Rumours that Maurizio Sarri would be leaving Chelsea started before the leaves began to fall last Autumn. The Italian has had a troubled first season at Stamford Bridge with a roaring unbeaten start followed by a fallow, stumbling, shambles of a winter and a brighter spring. Ultimately, he finished third behind a Liverpool/City tussle that broke all kinds of records, reached the League Cup final and won a European trophy. Which is not bad for a season adjusting to the Premier League.

But isn’t that the problem: adjustment.

Sarri’s sides didn’t seem able to adapt. When Jorginho was closed down there was no solution coming from the coach. Plan A appeared to be the only plan and once Everton caught us passing square nothing came from the bench to change things; match after match after match.

Sarri came with the endorsement of many top coaches as a crafter of fine teams. Pep Guardiola spoke highly of the Italian after his City defeated Sarri’s Napoli. But as Chelsea came under pressure Sarriball seemed unsuited to away games in the Premier League. Losses at Arsenal, Bournemouth and the humiliation at Manchester City put Sarri and Chelsea on the back foot at a time when United and Arsenal looked stronger. “F*ck Sarriball” was a bit over the top but it is hard to argue that the side were not six goals worse than City when they slump four to Bournemouth.
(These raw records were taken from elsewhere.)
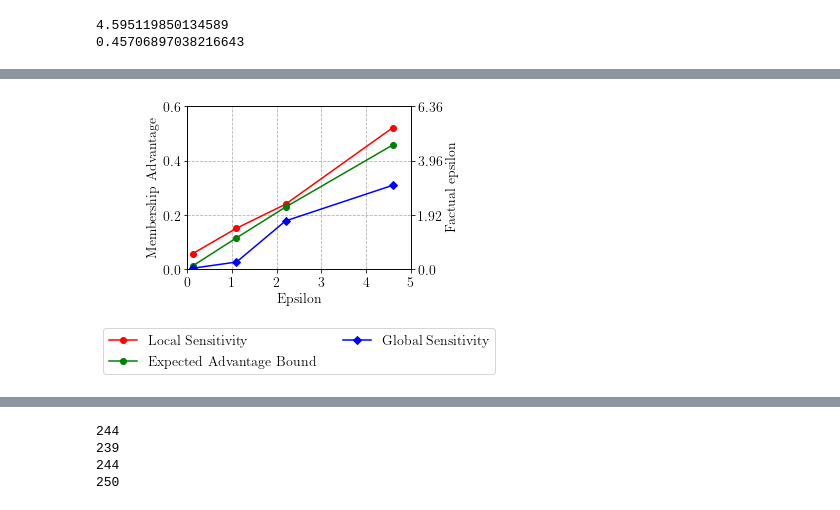
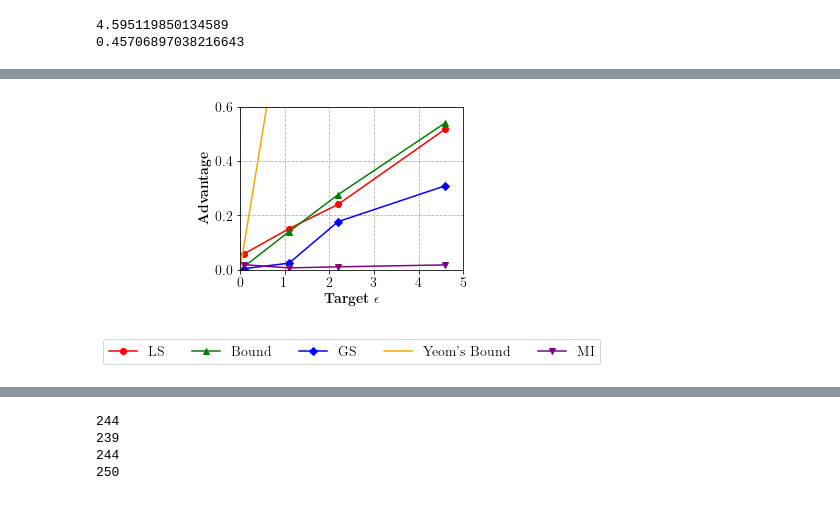
Before and after one commit to SAP-samples/security-research-identifiability-in-dpdl, a Jupyter notebook: notebooks/mnist_eval.ipynb, the cells around one changed output, grey strips where cells are left out. Saved outputs shown, nothing was run; the diff lists cells and outputs as text; code cells hidden in the pictures.

```diff
--- a/notebooks/mnist_eval.ipynb
+++ b/notebooks/mnist_eval.ipynb
@@ -93,7 +85,7 @@ KeyboardInterrupt:
 single_evaluate = ['rho_52_global']
 
 for directory in single_evaluate:
-    results = load_results_all('../experiments/ssim/alt_rho_vals/'+directory)
+    results = load_results_all('../experiments/mnist/ssim/'+directory)
 
     print(directory)
 
@@ -130,7 +110,7 @@ advantage  0.004115226337448652
 Portion of experiments with biased beliefs larger than rho:0.0
 # %%
 data_to_plot = []
-beliefs_eval = ["bounded_local", "bounded_globaL", "unbounded_local", "unbounded_global"]
+beliefs_eval = ["rho_90_local", "rho_90_global", "rho_90_local_unbound", "rho_90_global_unbound"]
 
 for directory in beliefs_eval:
     data_to_plot.append(mnist_dict[f'max_biased_beliefs_mnist_{directory}'])
@@ -143,6 +123,7 @@ ax = fig.add_subplot(111)
 bp = ax.boxplot(data_to_plot)
 ax.grid(ls="dashed")
 plt.xticks(rotation=45)
+plt.rc('text', usetex=True)
 ax.set_xticklabels([r'\textbf{Local \\ Bounded}', r'\textbf{Global \\ Bounded}', r'\textbf{Local \\ Unbounded}', r'\textbf{Global \\ Unbounded}'])
 ax.axhline(y=0.9, ls="dashed", color="blue", dashes=(10, 10))
 ax.set_ylabel(r"\textbf{Posterior Belief}")
@@ -157,9 +138,15 @@ plt.show()
 #local_vals = np.array([advantage_local_rho_52, advantage_local_rho_75, advantage_local_rho_90, advantage_local_rho_99])
 #global_vals = np.array([advantage_global_rho_52, advantage_global_rho_75, advantage_global_rho_90, advantage_global_rho_99])
 
+# plt.style.use("fast")
+plt.rc('text', usetex=True)
+plt.rc('font', family='serif')
+matplotlib.rcParams.update({'font.size': 14})
+
+
 adv_local_mnist = []
 adv_global_mnist = []
-posterior_evaluate = ["rho_52_local", 'rho_52_global', "rho_75_local", "rho_75_global", "bounded_local", "bounded_global", "rho_99_local", "rho_99_global"]
+posterior_evaluate = ["rho_52_local", 'rho_52_global', "rho_75_local", "rho_75_global", "rho_90_local", "rho_90_global", "rho_99_local", "rho_99_global"]
 
 for directory in posterior_evaluate:
     if f"local" in directory:
@@ -167,8 +154,8 @@ for directory in posterior_evaluate:
     else:
         adv_global_mnist.append(mnist_dict[f'advantage_mnist_{directory}'])
 
-rhos = [0.53, .75, .9, .99]
-delt=0.001
+rhos = [0.52, .75, .9, .99]
+delt=0.01
 epsilons = [np.log(rho/(1-rho)) for rho in rhos]
 
 #eps_cont = np.arange(0, 1, 0.01)
@@ -180,66 +167,108 @@ adv_cont = [2*norm.cdf(eps/(2*np.sqrt(2*np.log(1.25/delt))))-1 for eps in epsilo
 
 fig, ax = plt.subplots(1, figsize=(4,3))
 
-ax2 = ax.twinx()
+# ax2 = ax.twinx()
 #ax.callbacks.connect("ylim_changed", convert_ax_c_to_celsius)
 ax.set_ylim(-0.0,0.6)
-ax.plot(epsilons, np.array(adv_local_mnist), 'ro', color='red', label='Local Sensitivity',marker='o', linestyle='-')
+one =ax.plot(epsilons, np.array(adv_local_mnist), 'ro', color='red', label='LS',marker='o', linestyle='-')
 ax.grid(ls="dashed")
 #ax2.set_yscale('log')
 ax.axis([0, 4, -0.0, 0.6])
-ax.plot(epsilons, adv_cont, 'ro', color='green', label='Expected Advantage Bound',marker='o', linestyle='-')
-ax.plot(epsilons, np.array(adv_global_mnist), 'ro', color='blue', label='Global Sensitivity',marker='D', linestyle='-')
+two = ax.plot(epsilons, adv_cont, 'ro', color='green', label='Bound',marker='^', linestyle='-')
+ax.plot(epsilons, np.array(adv_global_mnist), 'ro', color='blue', label='GS',marker='D', linestyle='-')
 #ax.axhline(y=3, ls="dashed", color="orange", dashes=(10, 10), label=r'$C$ Unbounded')
 ax.grid(ls="dashed")
 
 
+epsilons_yeom_bound = [0,1,2,3,4,5]
+advantage_yeom = np.minimum(1,np.exp(epsilons_yeom_bound)-1)
+ax.plot(epsilons_yeom_bound, np.array(advantage_yeom), 'ro', color='orange', label='Yeom\'s Bound',marker='', linestyle='-')
 
-ax.set(xlabel='Epsilon', ylabel=r'Membership Advantage')
+adult_advantages = [0.019000000000000006, 0.007000000000000001, 0.011, 0.01799999999999998]
+# mi_empirical_eps = [2*np.around(norm.ppf((adv+1)/2)*np.sqrt(2*np.log(1.25/delt)), 2) for adv in np.array(adult_advantages)]
+ax.plot(epsilons, adult_advantages, 'ro', color='purple', label=r'MI',marker='v', linestyle='-')
+
+
+ax.set(xlabel=r"\textbf{Target $\epsilon$}", ylabel=(r'\textbf{Advantage}'))
 #listcomprehension
-ax2.set_yticks(range(0,4))
+# ax2.set_yticks(range(0,4))
 ticks_rhos = [2*np.around(norm.ppf((adv+1)/2)*np.sqrt(2*np.log(1.25/delt)), 2) for adv in [0, 0.2,0.4,0.6]]
-ax2.set_yticklabels(ticks_rhos)
+# ax2.set_yticklabels(ticks_rhos)
 ax.set_xticks(range(0,6))
 ax.set_xticks(range(0,6))
-ax.legend(loc=10, ncol=2, bbox_to_anchor=(0.5, -0.5))
+legend = ax.legend(loc=10, ncol=5, bbox_to_anchor=(0.5, -0.5))
 
 
 
-ax2.set_ylabel('Factual epsilon')
+# ax2.set_ylabel('Factual epsilon')
 #ax2.tick_params('y')
 #ax2.get_xaxis().set_major_formatter(matplotlib.ticker.ScalarFormatter())
 #ax2.plot(epsilons, epsilons,'x',markersize=20, label = 'test')
 
-plt.savefig("factual_eps_adv.pdf", bbox_inches='tight')
+plt.savefig("MI_comparison_mnist.pdf", bbox_inches='tight')
 #plt.savefig("unbounded_sensitivity.pdf", bbox_inches='tight')
 plt.show()
+
+def export_legend(legend, filename="legend.pdf"):
+    fig  = legend.figure
+    fig.canvas.draw()
+    bbox  = legend.get_window_extent().transformed(fig.dpi_scale_trans.inverted())
+    fig.savefig(filename, dpi="figure", bbox_inches=bbox)
+
+export_legend(legend)
+plt.show()
+
+# import pylab
+# fig = pylab.figure()
+# figlegend = pylab.figure(figsize=(3,2))
+# ax = fig.add_subplot(111)
+# lines = ax.plot(range(10), pylab.randn(10), range(10), pylab.randn(10))
+# figlegend.legend(one, ('one'), 'center')
+# fig.show()
+# figlegend.show()
+# figlegend.savefig('legend.png')
 #------------------------------------------------------
+yeom_bound = []
+for epsilon in epsilons:
+    yeom_bound.append(np.exp(epsilon)-1)
+
 
 empirical_eps_local = [2*np.around(norm.ppf((adv+1)/2)*np.sqrt(2*np.log(1.25/delt)), 2) for adv in np.array(adv_local_mnist)]
 empirical_eps_global = [2*np.around(norm.ppf((adv+1)/2)*np.sqrt(2*np.log(1.25/delt)), 2) for adv in np.array(adv_global_mnist)]
 
 fig, ax = plt.subplots(1, figsize=(4,3))
 ax.plot(epsilons, empirical_eps_local, 'ro', color='red', label=r'LS',marker='o', linestyle='-')
 ax.grid(ls="dashed")
 ax.axis([0, 4, 0, 5])
-ax.plot(epsilons_cont, epsilons_cont, 'ro', color='green', label='Bound', marker='', linestyle='-')
+ax.plot(epsilons, epsilons, 'ro', color='green', label='Bound', marker='^', linestyle='-')
 ax.plot(epsilons, empirical_eps_global, 'ro', color='blue', label=r'GS',marker='D', linestyle='-')
 #ax.axhline(y=3, ls="dashed", color="orange", dashes=(10, 10), label=r'$C$ Unbounded')
 ax.grid(ls="dashed")
 
+
+advs = [np.around(2*norm.cdf(eps/(2*np.sqrt(2*np.log(1.25/delt))))-1, 2) for eps in [0,1,2,3,4,5]]
+yeom_bound2 = np.log(np.array(advs)+1)
+# ax.plot([0,1,2,3,4,5], yeom_bound2, 'ro', color='orange', label=r'Yeom Bound',marker='', linestyle='-')
+
+mnist_advantages = [0.019000000000000006, 0.007000000000000001, 0.011, 0.01799999999999998]
+mi_empirical_eps = [2*np.around(norm.ppf((adv+1)/2)*np.sqrt(2*np.log(1.25/delt)), 2) for adv in np.array(mnist_advantages)]
+# ax.plot(epsilons, mi_empirical_eps, 'ro', color='purple', label=r'MI',marker='v', linestyle='-')
+
+
 ax.set(xlabel=r"\textbf{Target $\epsilon$}", ylabel=r"$\epsilon'$")
 ax.set_xticks(range(0,6))
-plt.legend(loc=10, ncol=2, bbox_to_anchor=(0.5, -0.5))
+# plt.legend(loc=10, ncol=2, bbox_to_anchor=(0.5, -0.5))
 
-advs = [np.around(2*norm.cdf(eps/(2*np.sqrt(2*np.log(1.25/delt))))-1, 2) for eps in [0,1,2,3,4,5]]
 ax2 = ax.twinx()
 ax2.set_yticks(range(0,6))
 ticks_rhos = advs
 ax2.set_yticklabels(ticks_rhos)
 ax2.set_ylabel(r'\textbf{Advantage}')
 
+
+
 plt.savefig("factual_eps_from_adv.pdf", bbox_inches='tight')
 #plt.savefig("unbounded_sensitivity.pdf", bbox_inches='tight')
 plt.show()
 # %% [output]
-[figure, old version]
+[figure, new version]
```
Also changed, not shown: parts of 14 cells of this notebook, 2 other files.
Sarri’s departure to Juventus – the Italian giants don’t have to play away at Wolves so are unconcerned about inconsistency – means we are looking for our 14th manager since Roman Abramovich took over 13 years ago.
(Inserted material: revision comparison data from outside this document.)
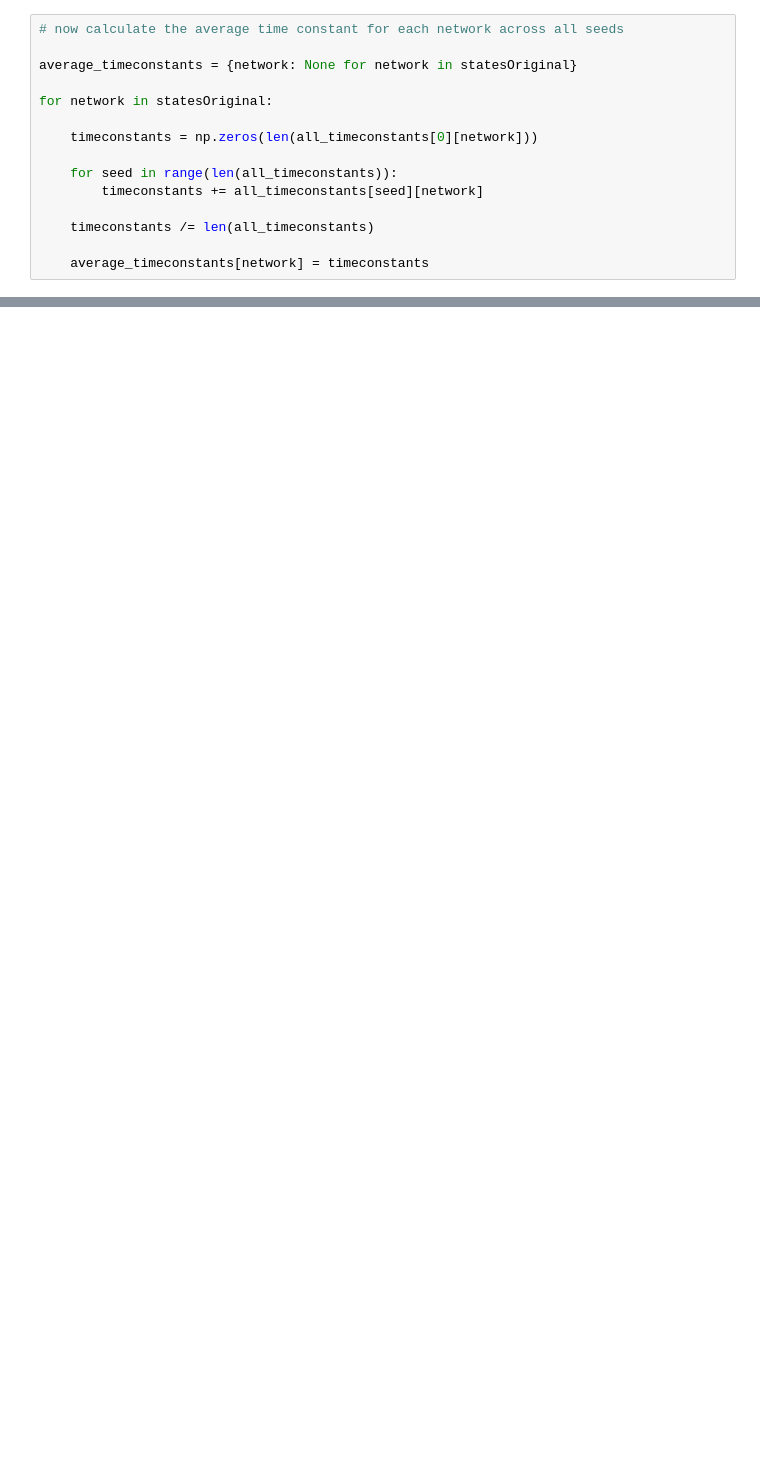
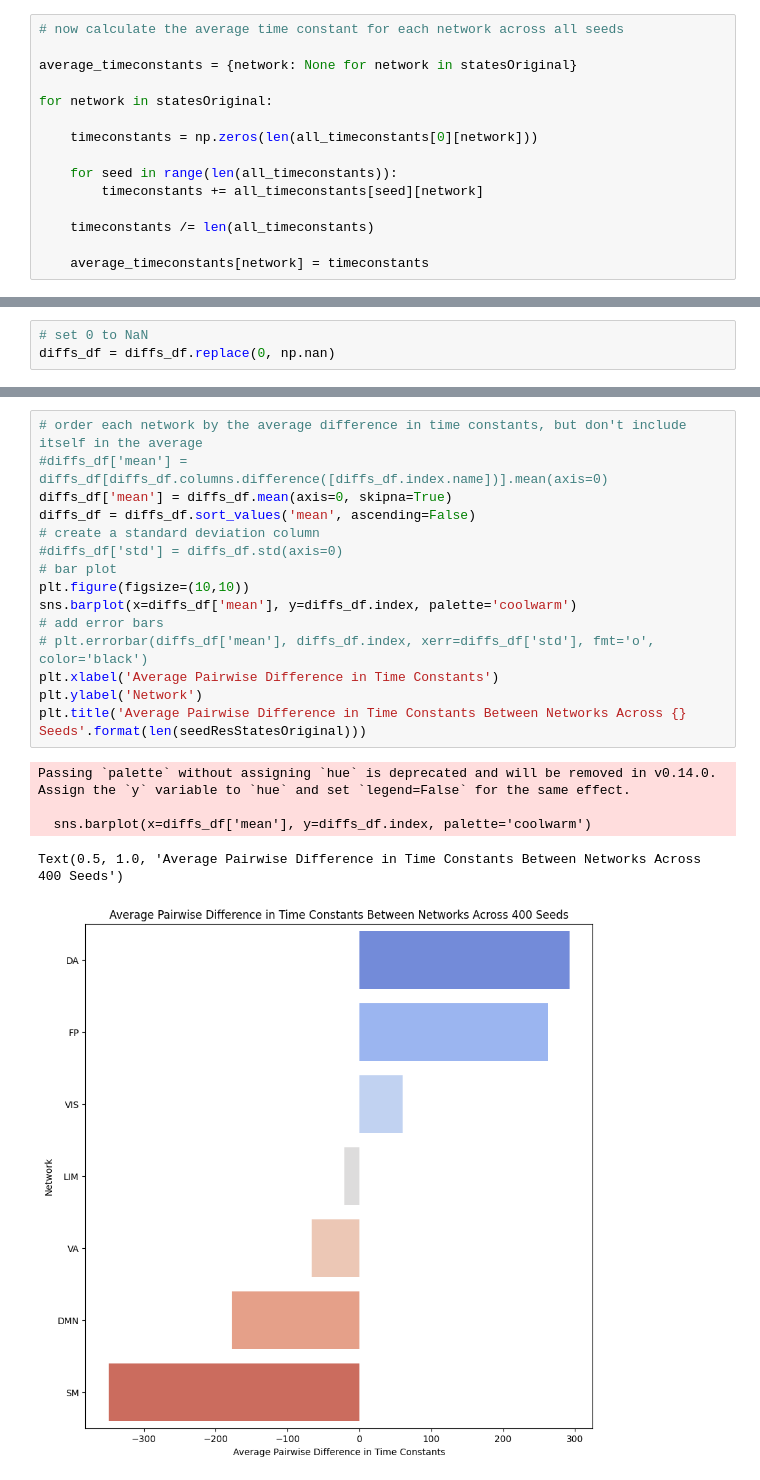
Before and after one commit to orbitalhybridization/NarrativeConn2Res, a Jupyter notebook: AlignmentTimeConsts-Seeds.ipynb, the cells around one changed output, grey strips where cells are left out. Drawn from its saved outputs; the diff is of its cells as text; blank space fills up the shorter version.

```diff
--- a/AlignmentTimeConsts-Seeds.ipynb
+++ b/AlignmentTimeConsts-Seeds.ipynb
@@ -95,0 +143,3 @@ plt.show()
+# %%
+# set 0 to NaN
+diffs_df = diffs_df.replace(0, np.nan)
@@ -95,0 +157,21 @@ plt.show()
+# %%
+# order each network by the average difference in time constants, but don't include itself in the average
+#diffs_df['mean'] = diffs_df[diffs_df.columns.difference([diffs_df.index.name])].mean(axis=0)
+diffs_df['mean'] = diffs_df.mean(axis=0, skipna=True)
+diffs_df = diffs_df.sort_values('mean', ascending=False)
+# create a standard deviation column
+#diffs_df['std'] = diffs_df.std(axis=0)
+# bar plot
+plt.figure(figsize=(10,10))
+sns.barplot(x=diffs_df['mean'], y=diffs_df.index, palette='coolwarm')
+# add error bars
+# plt.errorbar(diffs_df['mean'], diffs_df.index, xerr=diffs_df['std'], fmt='o', color='black')
+plt.xlabel('Average Pairwise Difference in Time Constants')
+plt.ylabel('Network')
+plt.title('Average Pairwise Difference in Time Constants Between Networks Across {} Seeds'.format(len(seedResStatesOriginal)))
+# %% [output]
+Passing `palette` without assigning `hue` is deprecated and will be removed in v0.14.0. Assign the `y` variable to `hue` and set `legend=False` for the same effect.
+
+  sns.barplot(x=diffs_df['mean'], y=diffs_df.index, palette='coolwarm')
+Text(0.5, 1.0, 'Average Pairwise Difference in Time Constants Between Networks Across 400 Seeds')
+[figure, added]
```
Also changed, not shown: parts of 5 cells of this notebook, 25 other files.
The turmoil at the top hasn’t stopped us hoovering up trophies. Even our least successful, shortest serving managers (with the exception of Avram Grant) have managed to win a trophy, often two at a time.

So, is the answer Frank Lampard? The evidence from his short managerial career is that he is capable of organising a club. His Derby squad contained a lot of older players past their peak and on long contracts. He managed, in short-order, to reduce the age of the squad and produce incisive, attacking football.
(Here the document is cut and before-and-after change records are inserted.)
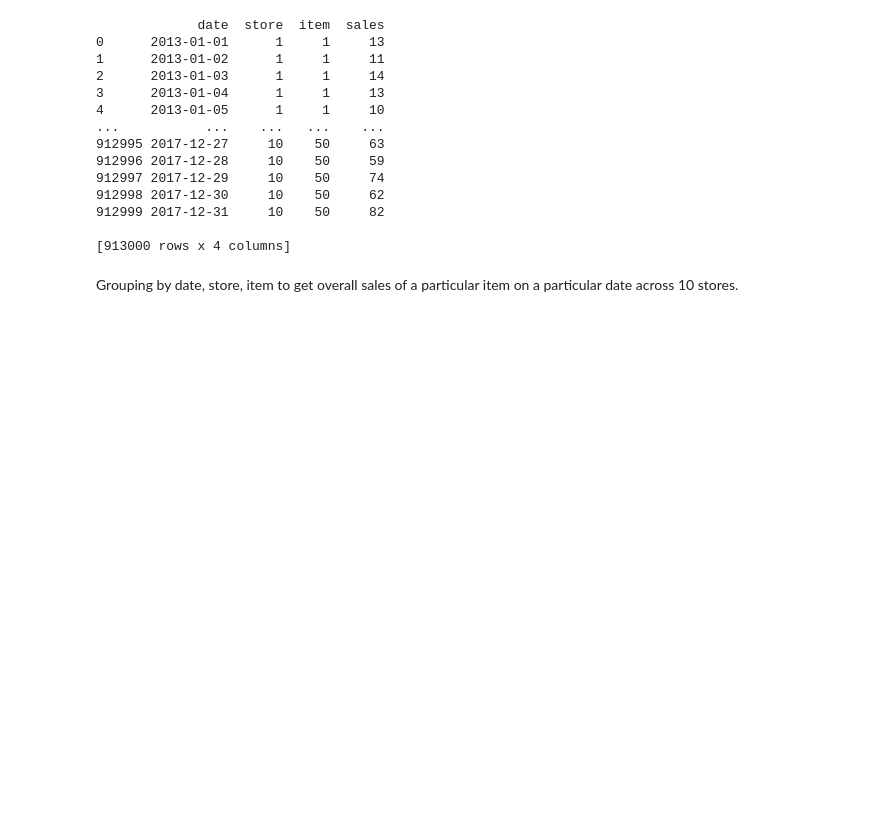
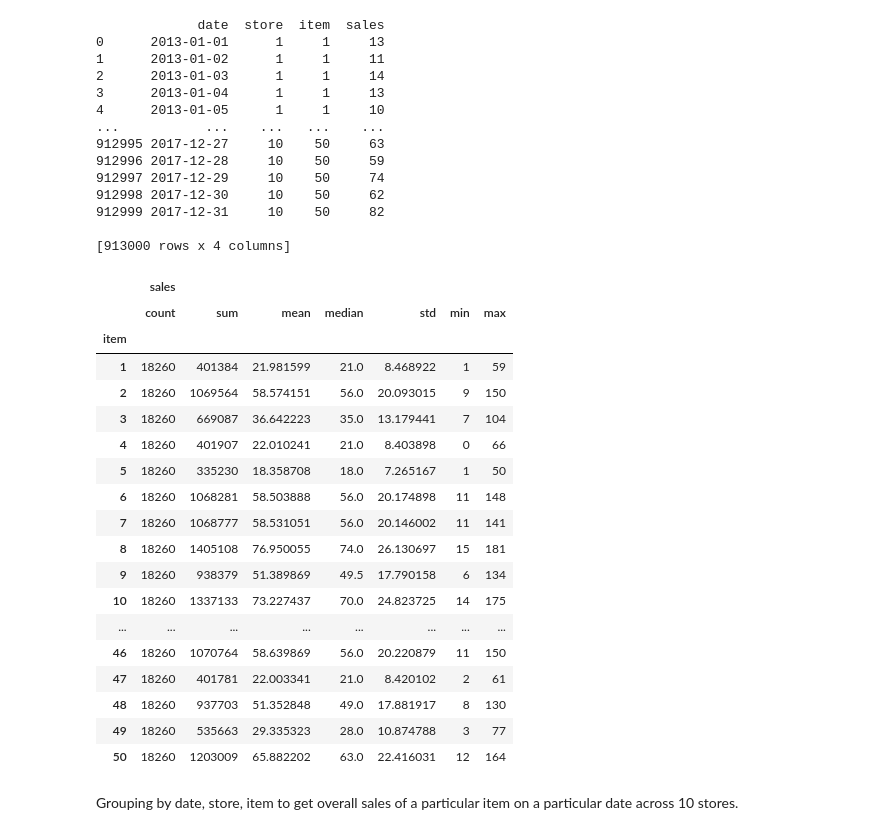
Before and after one commit to Harish-aditya/Inventory_forecasting, a Jupyter notebook: inventoryforecasting.ipynb, the cells around one changed output. Saved outputs shown, nothing was run; the diff lists cells and outputs as text; code cells hidden in the pictures; blank space fills up the shorter version.

```diff
--- a/inventoryforecasting.ipynb
+++ b/inventoryforecasting.ipynb
@@ -74,5 +74,27 @@ print(df)
 912999 2017-12-31     10    50     82
 
 [913000 rows x 4 columns]
+# %%
+df.groupby(["item"]).agg({"sales": ["count","sum", "mean", "median", "std", "min", "max"]})
+# %% [output]
+|  | sales |  |  |  |  |  |  |
+|  | count | sum | mean | median | std | min | max |
+| item |  |  |  |  |  |  |  |
+| 1 | 18260 | 401384 | 21.981599 | 21.0 | 8.468922 | 1 | 59 |
+| 2 | 18260 | 1069564 | 58.574151 | 56.0 | 20.093015 | 9 | 150 |
+| 3 | 18260 | 669087 | 36.642223 | 35.0 | 13.179441 | 7 | 104 |
+| 4 | 18260 | 401907 | 22.010241 | 21.0 | 8.403898 | 0 | 66 |
+| 5 | 18260 | 335230 | 18.358708 | 18.0 | 7.265167 | 1 | 50 |
+| 6 | 18260 | 1068281 | 58.503888 | 56.0 | 20.174898 | 11 | 148 |
+| 7 | 18260 | 1068777 | 58.531051 | 56.0 | 20.146002 | 11 | 141 |
+| 8 | 18260 | 1405108 | 76.950055 | 74.0 | 26.130697 | 15 | 181 |
+| 9 | 18260 | 938379 | 51.389869 | 49.5 | 17.790158 | 6 | 134 |
+| 10 | 18260 | 1337133 | 73.227437 | 70.0 | 24.823725 | 14 | 175 |
+| ... | ... | ... | ... | ... | ... | ... | ... |
+| 46 | 18260 | 1070764 | 58.639869 | 56.0 | 20.220879 | 11 | 150 |
+| 47 | 18260 | 401781 | 22.003341 | 21.0 | 8.420102 | 2 | 61 |
+| 48 | 18260 | 937703 | 51.352848 | 49.0 | 17.881917 | 8 | 130 |
+| 49 | 18260 | 535663 | 29.335323 | 28.0 | 10.874788 | 3 | 77 |
+| 50 | 18260 | 1203009 | 65.882202 | 63.0 | 22.416031 | 12 | 164 |
 # %% [markdown]
 Grouping by date, store, item to get overall sales of a particular item on a particular date across 10 stores.
```
Also changed, not shown: parts of 13 cells of this notebook.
Everyone around the Bridge will tell you that Frank Lampard knows the club but is knowing enough? Ole Gunnar Solskjær knows Manchester United but that didn’t stop Cardiff thrashing them at Old Trafford. Alan Shearer knew Newcastle but still oversaw their relegation. In the same breath neither Antonio Conte or Carlo Ancelotti knew the club or the league in their first seasons and both won trophies.

What could give Lampard the edge is the transfer ban. The club are currently appealing to CAS about the ban, imposed for supposed irregularities in our dealings with young players from abroad. If we are unsuccessful the next Chelsea coach will have to rely on players promoted within the club until next summer. With Lampard a hero to each and every youth team product at Cobham and his likely assistant Jody Morris a very successful former academy coach, the pair could be the very thing we need.

Their tactics will suit the possession and passing game encouraged across all the age-groups at Cobham and their knowledge of the players available is difficult to better.

With a transfer ban and a new, novice, manager there is a feeling that everyone would give the situation time to bed in. Chelsea fans have been calling for Frank Lampard and, given that enthusiasm, it would be difficult to get on his back if things are not going well in late November.

There is an argument that Frank should be allowed to develop his skills and knowledge with Derby and give him the Chelsea job in the future. But that ignores the transfer ban and the fact that Lampard and Morris are uniquely placed to build a team.

Pep Guardiola was appointed Barcelona B coach in 2007 and took over the main club a year later. Under Lampard in his second season as a coach Chelsea might have a couple of seasons of development, with all the ups and downs that entails, but if we are patient the chance to have a successful, home-grown squad is just around the corner.